There’s much more going on than I can follow. You may have heard there’s a civil war in Libya, for example. For a while it seemed that Moammar Gaddafi was toast, but the news this morning is that he’s using paramilitary forces and mercenaries to crush the rebellion. The post-Gaddafi era may be postponed, alas.
In Wisconsin, it appears Democrats in one legislative house, the Assembly, have ended a filibuster and reluctantly agreed to allow Gov. Walker’s union-busting bill to come to a vote. Wisconsin Senate Democrats are still out of state, however, so it can’t pass into law just yet.
Must Read: “Scapegoats in Wisconsin” by Mark Erlich.
Organized operatives paid by FreedomWorks are attempting to throw the protesters off their game by inciting them to violence. Shoving into crowds and getting into people’s faces while being terminally obnoxious, a few of the Koch-paid goons have been insulted right back, which of course is captured on video and labeled “union thuggery.”
One, um, video of dubious veracity begins with some guy practically begging a protester to hit him. Then the camera turns away, the image gets fuzzy, and you hear noises that sound like punches. When the camera comes back into focus, you see a somewhat puzzled union protester, still holding his sign, while the Koch guy is screaming “you just hit a girl!”
While I do not condone violence, neither do I condone BS. The allegedly assaulted young woman was allegedly the FreedomWorks operative allegedly holding the camera, and although she is allegedly petite and the man who allegedly assaulted her (without dropping his sign) appears to be quite large, there are no reports she needed medical help. Please; that’s the best you got? This, dears, is what real thuggery looks looks like.
Update: Stephen Colbert demonstrates —
Elsewhere: Although Indiana has backed down, the situation in Ohio is still at an impasse. Also, a bill that would strip collective bargaining rights from municipal workers has just left committee in Oklahoma.
In other news, the Obama Administration is not going to defend the Defense of Marriage Act, which has always struck me as being blatantly unconstitutional. A federal judge has found the Affordable Care Act to be constitutional, which now brings us to three judges yes, two judges no.
Finally, there’s a bill pending in the state of Arizona that would repeal the law of karma within state borders. I’m serious. HB 2582 would prohibit courts from basing any decisions on “religious sectarian law,” which beside being an oxymoron is defined as
… any statute, tenet or body of law evolving within and binding a specific religious sect or tribe. Religious sectarian law includes Sharia Law, Canon Law, Halacha and Karma but does not include any law of the United States or the individual states based on Anglo‑American legal tradition and principles on which the United States was founded.
I like the part about Anglo-American legal tradition. I also suspect that the authors of this bill assume the Ten Commandments are part of that Anglo-American tradition and wouldn’t be prohibited.
Karma, of course, is basically just the principle that actions have consequences; cause and effect. You might as well prohibit gravity.
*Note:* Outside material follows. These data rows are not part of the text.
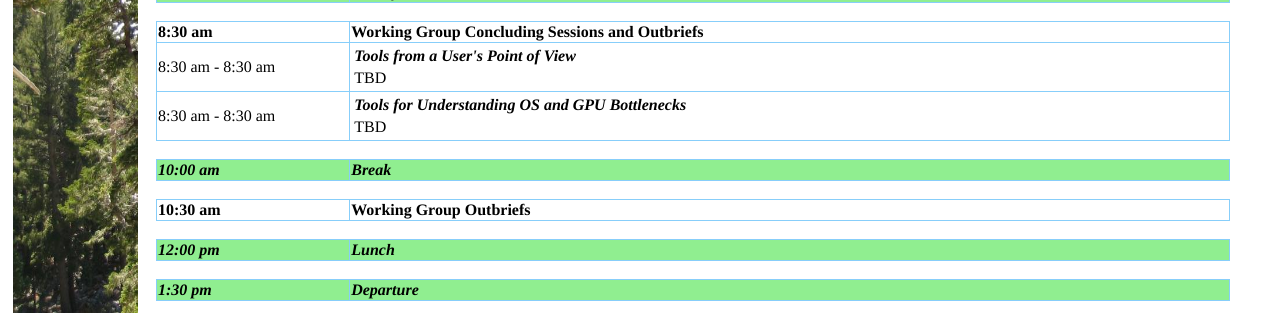
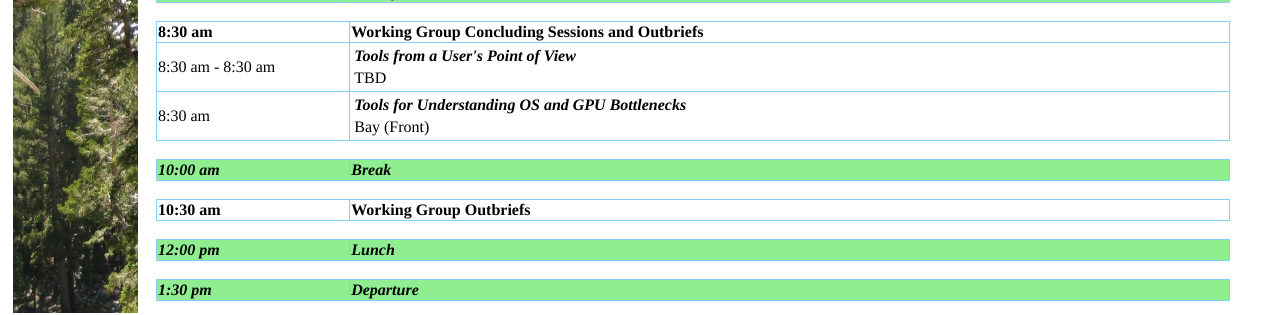
Before and after one commit to wrwilliams/petascale2017, a Jekyll site: the page built from thursday.html, in a window 1280 px wide. Shown: the part 403-718 px from the top of the page. Built offline with Jekyll 4.4.1, drawn with Linux system fonts in a browser that asks for light colours; nearby versions of some CDN libraries.

Commit message:
Added locations

```diff
--- a/_data/schedule.yml
+++ b/_data/schedule.yml
@@ -416,11 +416,13 @@ sessions:
         - title: Expanding the scope of FDO
         - title: I/O Working Group
         - title: Tool Workflows
+          author: "Bay (Front)"
   - days: wednesday
     time: 10:30am
     title: Working Groups
     talks:
         - title: Clang plugin development
+          author: "Bay (Front)"
         - title: Hardware Counters
   - days: wednesday
     time: 13:30pm
@@ -431,6 +433,7 @@ sessions:
     talks:
         - title: Tools from a User's Point of View
         - title: Tools for Understanding OS and GPU Bottlenecks
+          author: "Bay (Front)"
   - days: thursday
     time: 10:30am
     title: Working Group Outbriefs
--- a/_includes/talk.html
+++ b/_includes/talk.html
@@ -1,6 +1,6 @@
 <tr>
     <td class="time">
-        {{include.start | date: "%l:%M %P"}} - {{include.end | date: "%l:%M %P"}}<br>
+        {{include.start | date: "%l:%M %P"}} {% if include.start != include.end %} - {{include.end | date: "%l:%M %P"}}{% endif %}<br>
     </td>
     <td class="event">
         <table>
```
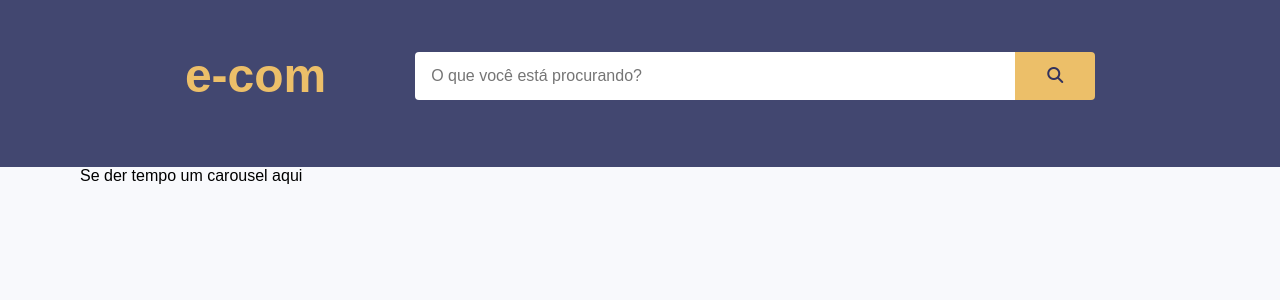
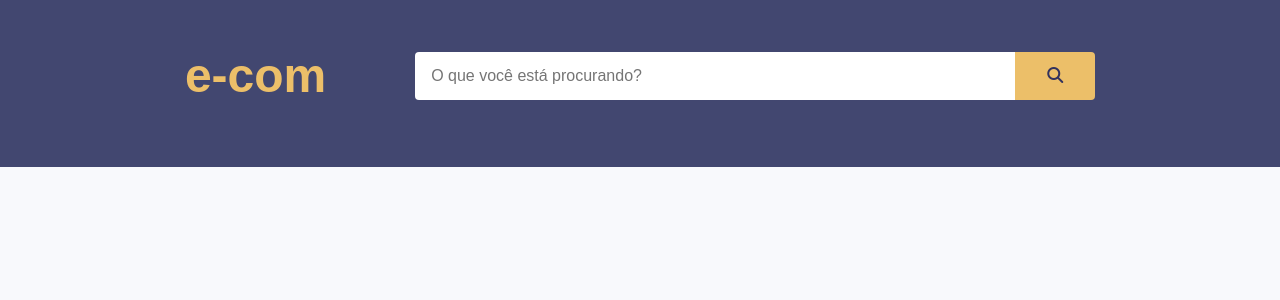
Before and after one commit to delania-oliveira/e-com, a React (Create React App) app: page / in a window 1280 px wide. Shown: the top 300 px of the page. Built offline with nearby package versions, Linux system fonts and the light colour scheme.

Commit message:
fix Home

```diff
--- a/src/pages/Home/index.tsx
+++ b/src/pages/Home/index.tsx
@@ -3,7 +3,6 @@ import { Container } from '../../pages/Home/styles';
 export default function Home() {
   return (
     <Container>
-      <span>Se der tempo um carousel aqui</span>
     </Container>
   )
 }
```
This bill is right up there with China’s regulation that lamas may not reincarnate without government approval. For that matter, I’d expect the Arizona legislature to pass a law prohibiting species from evolving within state borders, but then they’d have to acknowledge that species do evolve.
Update: Alex Pareene has more about the so-called “union thug” video, which has gone viral on the Right. Pareene points out that this video was made in Washington DC, not Wisconsin, which I had not noticed. “FreedomWorks could only manage to provoke an incident in D.C., because the people of Wisconsin are a gentle and peaceful lot, unless there is a Packers game on,” he says.
He also says that what he saw was the gentleman in the video pushing away the camera. I can’t make out that he did anything in particular, but you take a look and see what you think. Pareene continues,
Pushing a camera away from one’s face seems less “thuggish” to me than it does … defensive. And purposefully picking fights with people in order to provoke an angry response does not really prove much of anything.
Pareene also says that the young woman whose camera was pushed is now comparing herself to Lara Logan, the CBS reporter who was assaulted in Cairo, which I also hadn’t noticed until he pointed it out. He continues,
I am not making that up. I wish I was making that up. But I would actually not make that up, because it would seem beyond the pale to accuse conservative activists of being so horrible, so desperate to play the victim, so morally depraved, so deep into their persecution fantasies that they’ve lost all perspective on the rest of the world.
Yeah, pretty much. One of the keys to interpreting teabaggery is that in their minds, they are always the victims.
Update: See Wonkette and Tbogg.